Indigenous people in Australia and New Zealand, despite the distance separating them and varying histories, have one disturbing issue in common: poor health.
The global economy is already unsustainable – let alone if it gets bigger.
Sub-Saharan Africa has seen widespread economic growth since 1995. But increased agricultural productivity is needed to translate that growth into poverty reduction.
New figures reveal inequality in Britain and the effects of the redistributive tax and benefits system.
Some of the most vulnerable people in society are being kept alive by food banks.
South Africa's labour market suffers from high unemployment. Reform of the education system may provide the only long-term sustainable solution to the problem.
Plans to stop universal credit payments in favour of a 'national living wage' will not address the long-standing poverty of many people in paid employment.
The prosperity gospel – a uniquely American strand of Christian theology – creates a dilemma for its adherents.
Australia still rests too heavily on its luck, and not enough on its brains.
They are the army of ideas people and go-getters who will haul the economy back to its feet. Aren't they? The reality is not quite as rosy.
Economic growth is a necessary condition for development. But it can only pass the sufficient condition test if growth translates into high-earning jobs. Ghana's recent history illustrates this.
The call to action to address childhood vulnerability in Africa must go far beyond the 17.8 million children infected and affected by HIV.
The Flint water crisis has left people across the country wondering if lead poisoning is a problem in their community. But it's very hard to find out how widespread this problem is.
To achieve its ambition of becoming a middle income country, Uganda must accelerate the movement of workers from agriculture and the informal sector into modern industries.
Some hard-to-hear facts are not included in the World Bank's new discussion note on poverty and inequality in South Africa.
Much international aid fails to achieve its ends because the technology employed is not "appropriate" to its intended environment or culture. This needs to change.

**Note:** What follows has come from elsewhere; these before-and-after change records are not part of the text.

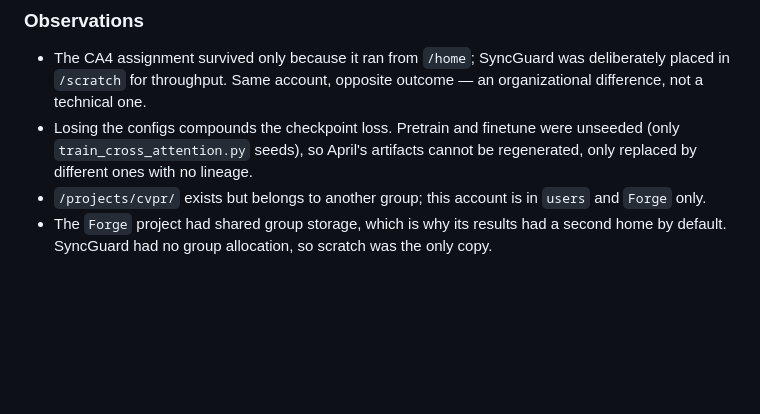
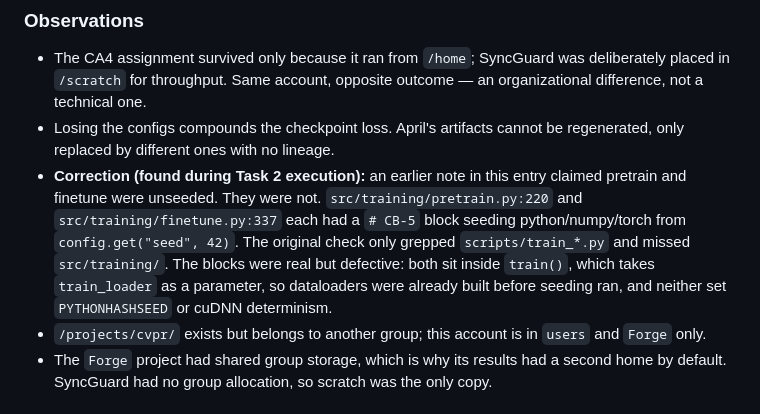
Before and after one commit to Akshay171124/SyncGuard, a Markdown page: docs/lab_notebook.md, the part around the change. Drawn GitHub-style; blank space fills up the shorter version.

Commit message:
docs: correct the unseeded claim for pretrain and finetune
Both carried CB-5 seed blocks in src/training/. The original check grepped
only scripts/train_*.py. The blocks were real but ran after dataloader
construction and omitted PYTHONHASHSEED and cuDNN determinism.

```diff
--- a/docs/lab_notebook.md
+++ b/docs/lab_notebook.md
@@ -1283,9 +1283,16 @@ full pipeline rebuild.
 - The CA4 assignment survived only because it ran from `/home`; SyncGuard was
   deliberately placed in `/scratch` for throughput. Same account, opposite
   outcome — an organizational difference, not a technical one.
-- Losing the configs compounds the checkpoint loss. Pretrain and finetune were
-  unseeded (only `train_cross_attention.py` seeds), so April's artifacts cannot
-  be regenerated, only replaced by different ones with no lineage.
+- Losing the configs compounds the checkpoint loss. April's artifacts cannot be
+  regenerated, only replaced by different ones with no lineage.
+- **Correction (found during Task 2 execution):** an earlier note in this entry
+  claimed pretrain and finetune were unseeded. They were not.
+  `src/training/pretrain.py:220` and `src/training/finetune.py:337` each had a
+  `# CB-5` block seeding python/numpy/torch from `config.get("seed", 42)`. The
+  original check only grepped `scripts/train_*.py` and missed `src/training/`.
+  The blocks were real but defective: both sit inside `train()`, which takes
+  `train_loader` as a parameter, so dataloaders were already built before
+  seeding ran, and neither set `PYTHONHASHSEED` or cuDNN determinism.
 - `/projects/cvpr/` exists but belongs to another group; this account is in
   `users` and `Forge` only.
 - The `Forge` project had shared group storage, which is why its results had a
```
Also changed, not shown: 1 other file.
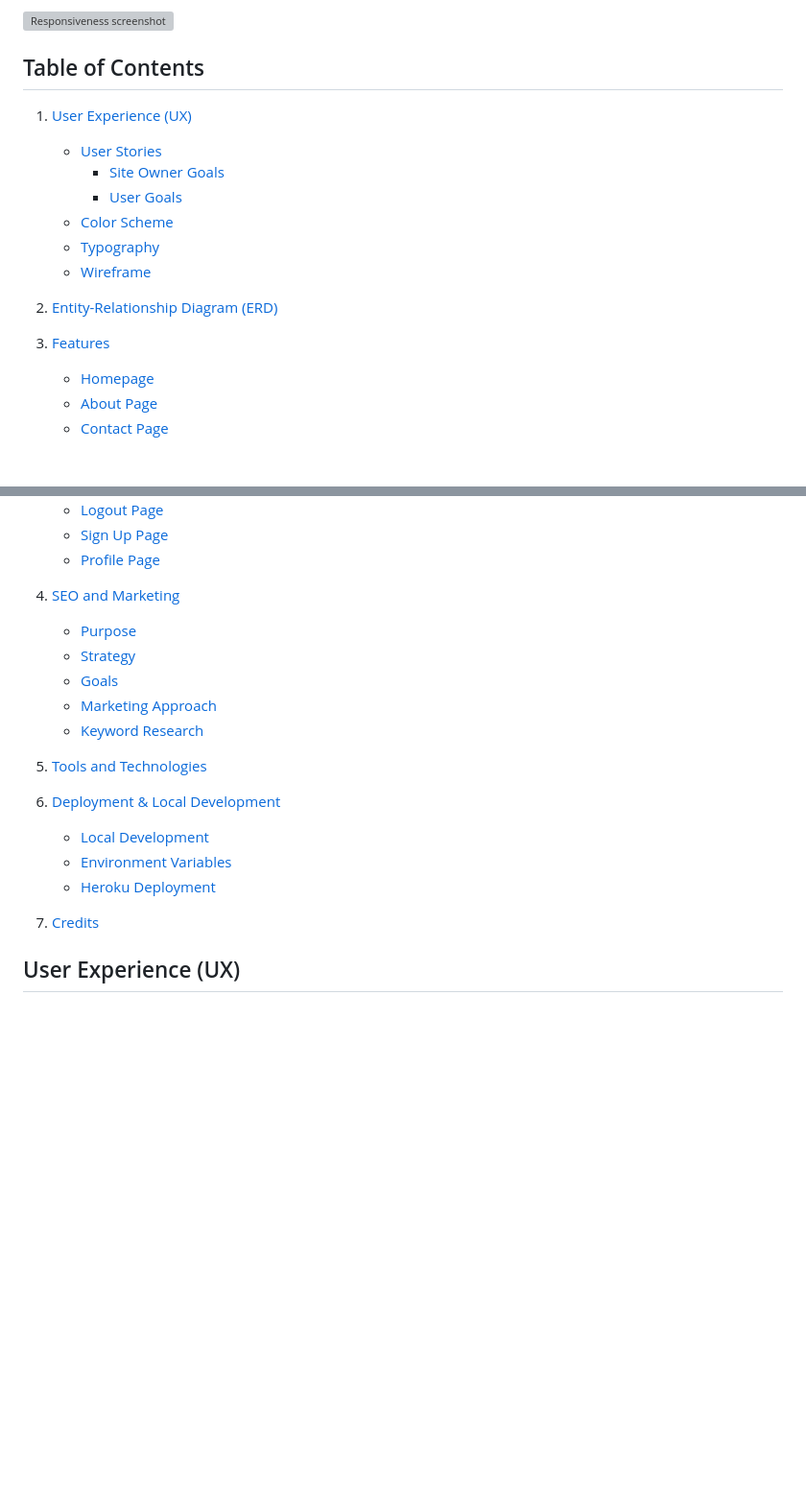
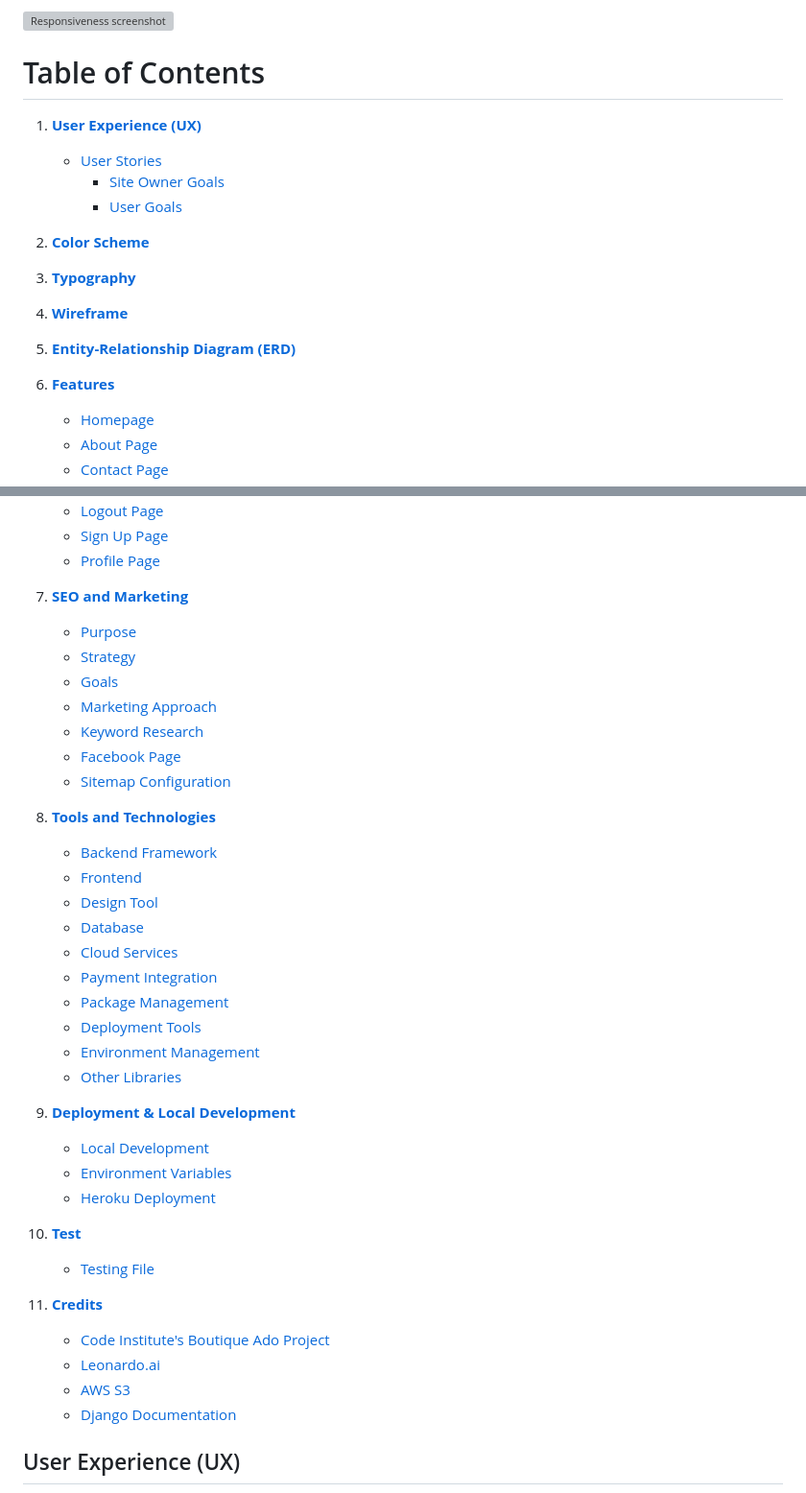
Before and after one commit to camilabandeira/NouriSkin, a Markdown page: README.md, 2 parts joined by grey strips. Shown at 96% size. Rendered like a GitHub page; blank space fills up the shorter version; grey boxes are pictures that could not be loaded.

Commit message:
docs: update README.md to enhance Table of Contents formatting and structure

```diff
--- a/README.md
+++ b/README.md
@@ -7,19 +7,22 @@
 
 ![Responsiveness screenshot](https://github.com/user-attachments/assets/0582f837-017b-4784-b02f-053e29739812)
 
-## Table of Contents
+# Table of Contents
 
-1. [User Experience (UX)](#user-experience-ux)
+1. **[User Experience (UX)](#user-experience-ux)**
    - [User Stories](#user-stories)
      - [Site Owner Goals](#site-owner-goals)
      - [User Goals](#user-goals)
-   - [Color Scheme](#color-scheme)
-   - [Typography](#typography)
-   - [Wireframe](#wireframe)
 
-2. [Entity-Relationship Diagram (ERD)](#entity-relationship-diagram-erd)
+2. **[Color Scheme](#color-scheme)**
 
-3. [Features](#features)
+3. **[Typography](#typography)**
+
+4. **[Wireframe](#wireframe)**
+
+5. **[Entity-Relationship Diagram (ERD)](#entity-relationship-diagram-erd)**
+
+6. **[Features](#features)**
    - [Homepage](#homepage)
    - [About Page](#about-page)
    - [Contact Page](#contact-page)
@@ -37,21 +40,40 @@
    - [Sign Up Page](#sign-up-page)
    - [Profile Page](#profile-page)
 
-4. [SEO and Marketing](#seo-and-marketing)
+7. **[SEO and Marketing](#seo-and-marketing)**
    - [Purpose](#purpose)
    - [Strategy](#strategy)
    - [Goals](#goals)
    - [Marketing Approach](#marketing-approach)
    - [Keyword Research](#keyword-research)
+   - [Facebook Page](#facebook-page)
+   - [Sitemap Configuration](#sitemap-configuration)
 
-5. [Tools and Technologies](#tools-and-technologies)
+8. **[Tools and Technologies](#tools-and-technologies)**
+   - [Backend Framework](#backend-framework)
+   - [Frontend](#frontend)
+   - [Design Tool](#design-tool)
+   - [Database](#database)
+   - [Cloud Services](#cloud-services)
+   - [Payment Integration](#payment-integration)
+   - [Package Management](#package-management)
+   - [Deployment Tools](#deployment-tools)
+   - [Environment Management](#environment-management)
+   - [Other Libraries](#other-libraries)
 
-6. [Deployment & Local Development](#deployment--local-development)
+9. **[Deployment & Local Development](#deployment--local-development)**
    - [Local Development](#local-development)
    - [Environment Variables](#environment-variables)
    - [Heroku Deployment](#heroku-deployment)
 
-7. [Credits](#credits)
+10. **[Test](#test)**
+    - [Testing File](#testing-file)
+
+11. **[Credits](#credits)**
+    - [Code Institute's Boutique Ado Project](#code-institutes-boutique-ado-project)
+    - [Leonardo.ai](#leonardoai)
+    - [AWS S3](#aws-s3)
+    - [Django Documentation](#django-documentation)
 
 
 ## User Experience (UX)
```
Also changed, not shown: other parts of README.md (+3 -0 lines).
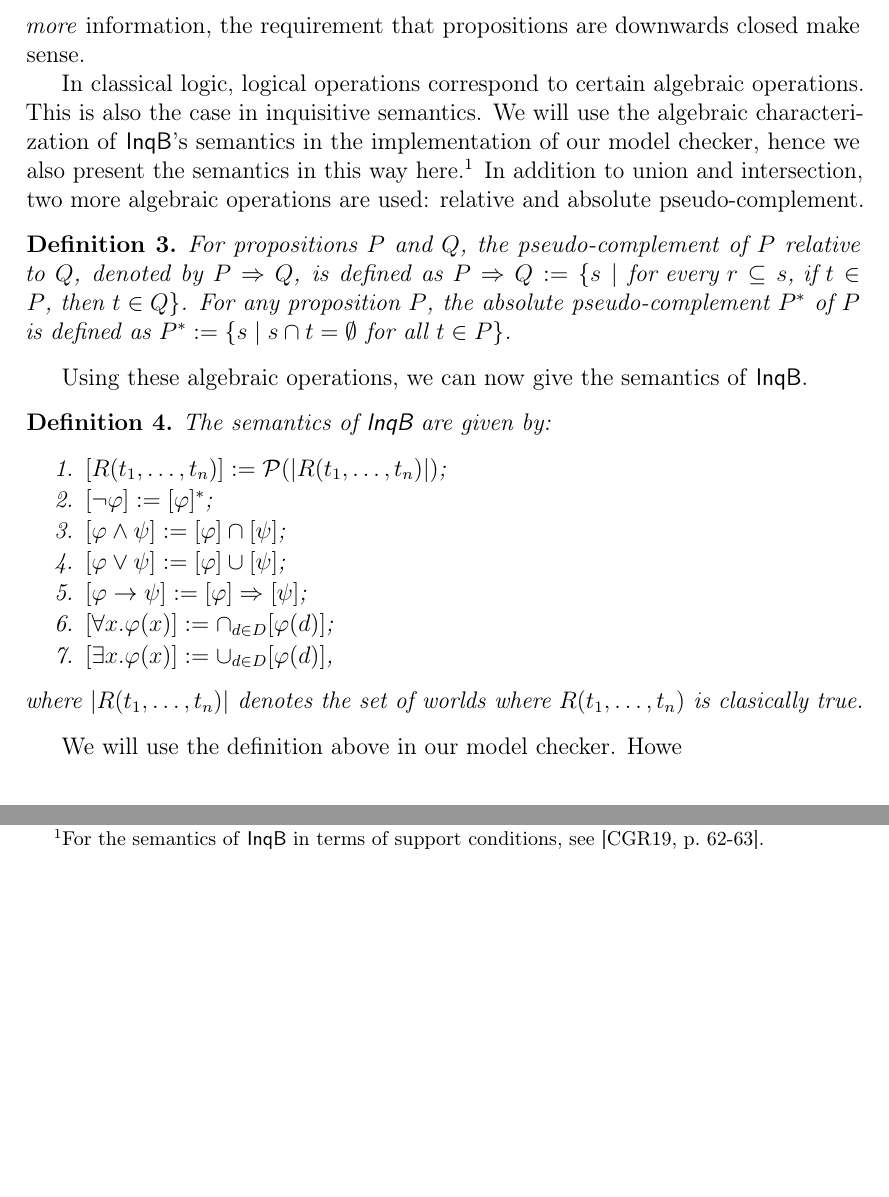
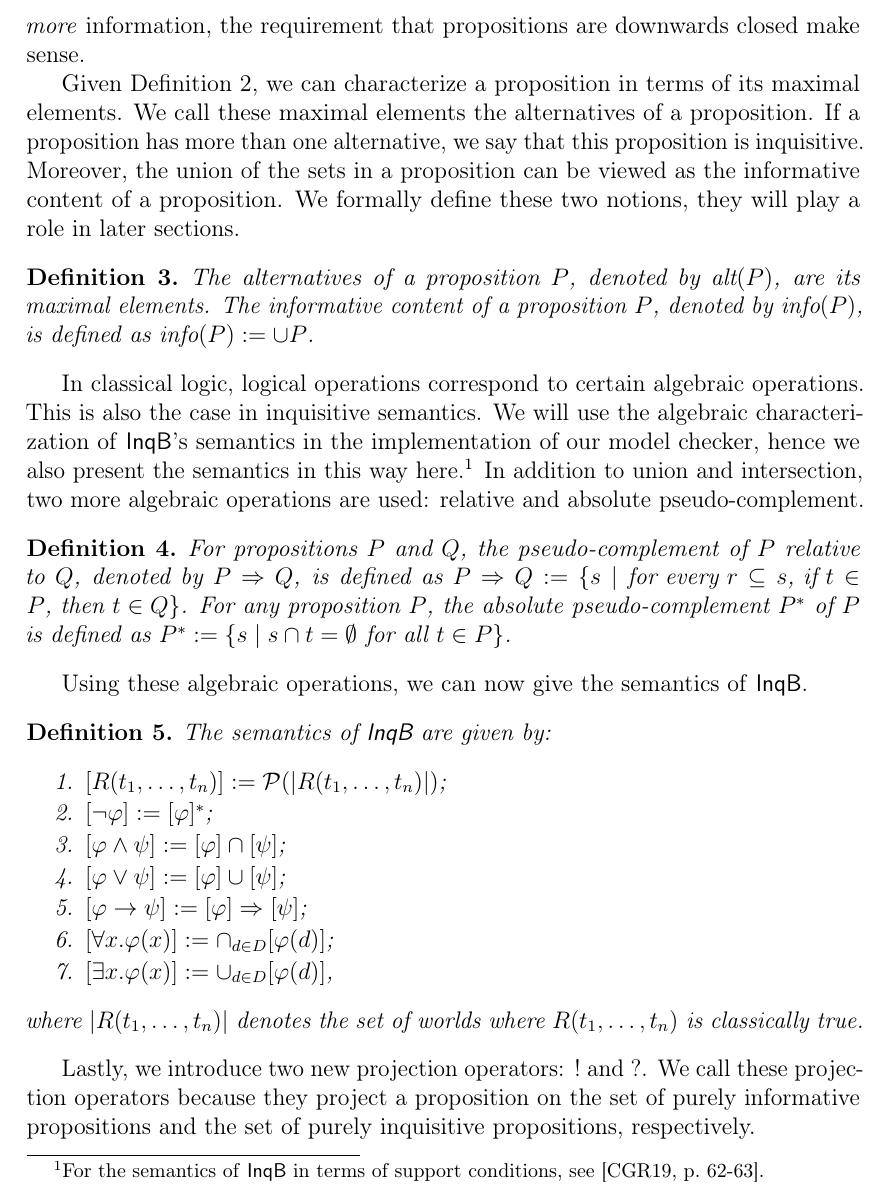
Before and after one commit to BoFlachs/Inquisitive-Model-Checker, a LaTeX paper (report.tex, which reads InqB.tex, latexmacros.tex): two parts of page 3 of 3 before the commit and part of page 3 of 4 after it, the two joined at a grey line, cut so that both start at the same text, the shorter picture padded with empty space. Compiled offline with pdfLaTeX.

Commit message:
Updates from Overleaf

```diff
--- a/InqB.tex
+++ b/InqB.tex
@@ -29,12 +28,19 @@ Before giving the semantics of \textsf{InqB}, we introduce some terminology. Ins
 
 The information states in a proposition correspond to the states in which the issue raised by a proposition is resolved. As smaller information states provide \emph{more} information, the requirement that propositions are downwards closed make sense.
 
+Given Definition \ref{defprop}, we can characterize a proposition in terms of its maximal elements. We call these maximal elements the alternatives of a proposition. If a proposition has more than one alternative, we say that this proposition is inquisitive. Moreover, the union of the sets in a proposition can be viewed as the informative content of a proposition. We formally define these two notions, they will play a role in later sections.
+
+\begin{defi}
+ The alternatives of a proposition $P$, denoted by $\alt(P)$, are its maximal elements. The informative content of a proposition $P$, denoted by $\info(P)$, is defined as $\info(P):=\cup P$.
+\end{defi}
+
+% Algebraic foundations
 In classical logic, logical operations correspond to certain algebraic operations. This is also the case in inquisitive semantics. We will use the algebraic characterization of \textsf{InqB}'s semantics in the implementation of our model checker, hence we also present the semantics in this way here.\footnote{For the semantics of \textsf{InqB} in terms of support conditions, see \cite[p.\ 62-63]{inquisitive19}.} In addition to union and intersection, two more algebraic operations are used: relative and absolute pseudo-complement.
 
 \begin{defi}
  For propositions $P$ and $Q$, the pseudo-complement of $P$ relative to $Q$, denoted by $P\Rightarrow Q$, is defined as $P\Rightarrow Q:= \{s \mid \text{for every } r\subseteq s\text{, if } t\in P\text{, then } t\in Q\}$. For any proposition $P$, the absolute pseudo-complement $P^*$ of $P$ is defined as $P^*:=\{s\mid s\cap t=\emptyset \text{ for all } t\in P\}$.
 \end{defi}
-
+% Semantics
 Using these algebraic operations, we can now give the semantics of \textsf{InqB}.
 
 \begin{defi}
@@ -48,12 +54,7 @@ Using these algebraic operations, we can now give the semantics of \textsf{InqB}
      \item $[\forall x . \varphi(x)]:= \cap_{d\in D} [\varphi(d)]$;
      \item $[\exists x . \varphi(x)]:= \cup_{d\in D} [\varphi(d)]$,
  \end{enumerate}
- where $|R(t_1,\dots,t_n)|$ denotes the set of worlds where $R(t_1,\dots,t_n)$ is clasically true.
+ where $|R(t_1,\dots,t_n)|$ denotes the set of worlds where $R(t_1,\dots,t_n)$ is classically true.
 \end{defi}
-
-We will use the definition above in our model checker. Howe
-
-
-% Algebraic foundations
-% Semantics
 % projection operators
+Lastly, we introduce two new projection operators: $!$ and $?$. We call these projection operators because they project a proposition on the set of purely informative propositions and the set of purely inquisitive propositions, respectively.
--- a/latexmacros.tex
+++ b/latexmacros.tex
@@ -1,7 +1,8 @@
 \usepackage{etex,datetime,setspace,latexsym,amssymb,amsmath,amsthm}
 \usepackage{fancybox,dialogue,float,wrapfig,enumerate,microtype}
 \usepackage{verbatim,xcolor,multicol,titlesec,tabularx,mdframed}
-
+\newcommand{\alt}{\textrm{alt}}
+\newcommand{\info}{\textrm{info}}
 \usepackage[utf8]{inputenc}
 \usepackage[pdftex]{hyperref}
 \usepackage[bottom=3cm,footskip=15mm]{geometry}
```
Also changed, not shown: InqB.tex (5 more changed lines).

A new study reveals just how tough it can be to rebuild a life after homelessness.
Children exposed to lead are at elevated risk for learning delays and academic issues.
Recent studies show that development aid to poor countries contributes in the long term to their economic growth. But the aid architecture has adapted slowly to a new reality.
The reasons for the phenomenon of child marriage are complex and include the fact that in customary law, marriageable age was never reckoned as an actual number but depended on puberty.